Dysmorphic child born after maternal diclofenac therapy

Syed Ahmed Zaki1, Angadi Rajasab Nilofer2, Preeti Shanbag1,  
1 Department of Pediatrics, Lokmanya Tilak Municipal Medical College and General Hospital, Mumbai, India
2 Department of Obstetrics and Gynaecology, Jaya Jagadguru Murugharajendra Medical College, Davangere, Karnataka, India

Correspondence Address:
Syed Ahmed Zaki
Room no 509, New RMO quarters, Shastri Galli, Sion, Mumbai - 22
India




How to cite this article:
Zaki SA, Nilofer AR, Shanbag P. Dysmorphic child born after maternal diclofenac therapy.Indian J Pharmacol 2011;43:220-221


How to cite this URL:
Zaki SA, Nilofer AR, Shanbag P. Dysmorphic child born after maternal diclofenac therapy. Indian J Pharmacol [serial online] 2011 [cited 2021 Apr 12 ];43:220-221
Available from: https://www.ijp-online.com/text.asp?2011/43/2/220/77385


Full Text

Sir,

A five-month-old baby was brought with complaints of abnormal facial features. A detailed birth and past history revealed that the baby was the third child, born of a non-consanguineous marriage. The mother was prescribed tablet diclofenac sodium (100 mg thrice daily) by a general practitioner for joint pain during the first trimester of pregnancy. The joint pain disappeared after four days. However, she continued taking tablet diclofenac on her own. There was no significant antenatal history suggestive of systemic disease. She delivered a full-term baby boy, with a birth weight of 2.25 kg, and was discharged on breast feeds on the second postnatal day. After three months an echocardiography was done in view of recurrent lower respiratory tract infections. It showed a 4.5 mm non-restrictive patent ductus arteriosus (left to right), 4 mm atrial septal defect (left to right), and severe pulmonary artery hypertension. On examination, the head circumference was 41 cm., weight was 3.1 kg, and length was 58 cm (below the fifth percentile for age and gender), suggestive of failure to thrive.
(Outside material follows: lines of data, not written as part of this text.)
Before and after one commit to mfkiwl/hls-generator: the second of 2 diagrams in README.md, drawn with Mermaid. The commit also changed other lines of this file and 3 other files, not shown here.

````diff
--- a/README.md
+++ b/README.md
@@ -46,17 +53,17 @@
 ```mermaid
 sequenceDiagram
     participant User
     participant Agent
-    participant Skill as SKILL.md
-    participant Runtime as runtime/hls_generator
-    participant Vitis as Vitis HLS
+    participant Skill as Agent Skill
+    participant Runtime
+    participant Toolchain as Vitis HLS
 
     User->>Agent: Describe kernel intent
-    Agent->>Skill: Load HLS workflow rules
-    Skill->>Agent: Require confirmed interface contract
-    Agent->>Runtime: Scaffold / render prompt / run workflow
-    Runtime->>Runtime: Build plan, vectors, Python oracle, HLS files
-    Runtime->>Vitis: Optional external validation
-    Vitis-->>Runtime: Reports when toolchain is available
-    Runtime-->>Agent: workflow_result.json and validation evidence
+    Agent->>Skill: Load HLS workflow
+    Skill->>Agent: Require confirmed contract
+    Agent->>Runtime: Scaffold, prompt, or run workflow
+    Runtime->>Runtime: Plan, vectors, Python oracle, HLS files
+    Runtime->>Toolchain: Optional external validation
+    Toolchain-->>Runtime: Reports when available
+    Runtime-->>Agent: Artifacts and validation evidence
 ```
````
Dysmorphic facies were present in the form of low set and deformed external ears. Oral cavity examination revealed a high arched palate. He also had hypertelorism and wide spaced nipples [Figure 1]. Serologic tests for toxoplasma, rubella, cytomegalovirus, and herpes simplex were negative. The complete blood count, ultrasound of the skull, and chromosomal analysis was normal. Ultrasound of the abdomen showed absent left kidney. Family history revealed that the other siblings were normal, without any dysmorphic facies or systemic abnormality.With a history of maternal intake of diclofenac during early pregnancy and normal family history, it can be postulated that a high dose diclofenac could have been responsible for the multiple anomalies seen in this patient. This can be considered as a possible adverse drug reaction as per causality assessment, on Naranjo's scale.

Diclofenac is a non-steroidal, anti-inflammatory drug, widely prescribed in India to women of child bearing age for the treatment of various conditions, including arthritis, musculo-skeletal pain, dysmenorrhea, and menorrhagia. The primary mechanism responsible for its action is inhibition of prostaglandin synthesis via the cyclo-oxygenase enzyme. [1] It is placed under 'category C' in the 'United States Food and Drug Administration' classification of the pregnancy categories for pharmaceuticals. [2] Even though conclusive evidence about the teratogenecity of diclofenac in human embryos is lacking, animal studies have shown that administration of the drug at a high concentration, in early gestation, inhibits implantation and embryonic development. [1] It crosses the human placenta readily during the first trimester and should be considered as potentially teratogenic. [3] Ventricular septal defect and aplasia cutis congenita have been reported in babies born to mothers on diclofenac therapy. [4],[5] The drug is known to accumulate in the fetal tissue with time. It is usually prescribed in multiple doses, thereby resulting in a high probability of fetal tissue concentration reaching the teratogenic level. [1] The exact mechanism of diclofenac-induced teratogenecity is uncertain. It may result from free oxygen radical damage to the developing embryo. Also, it has been postulated that by inhibiting the synthesis of vasodilatory prostaglandins, diclofenac can cause transient vasoconstriction and decreased blood supply, resulting in malformation and cellular death.

 Acknowledgement



We would like to thank Dr. Sandhya Kamath, Dean of our institution, for permitting us to publish this manuscript.

References

1Chan LY, Chiu PY, Siu SSN, Lau TK: A study of diclofenac-induced teratogenecity during organogenesis using a whole rat embryo culture model. Hum Reprod 2001;16:2390-3.
2Teratology and medications that affect the fetus. In: Cunningham FG, Leveno KJ, Bloom SL, Hauth JC, Rouse DJ, Spong CY, editors. Williams Obstetrics. 23 rd ed. United States of America: McGraw-Hill Companies; 2010. p. 315.
3Siu SS, Yeung JH, Lau TK. A study on placental transfer of diclofenac in first trimester of human pregnancy. Hum Reprod 2000;15:2423-5.
4Pajaziti L, Rexhepi S, Shatri-Muça Y, Ferizi M. The role of diclofenack on inducing of aplasia cutis congenita: A case report. Cases J 2009;2:150.
5Ericson A, Källén BA. Nonsteroidal anti-inflammatory drugs in early pregnancy. Reprod Toxicol 2001;15:371-5.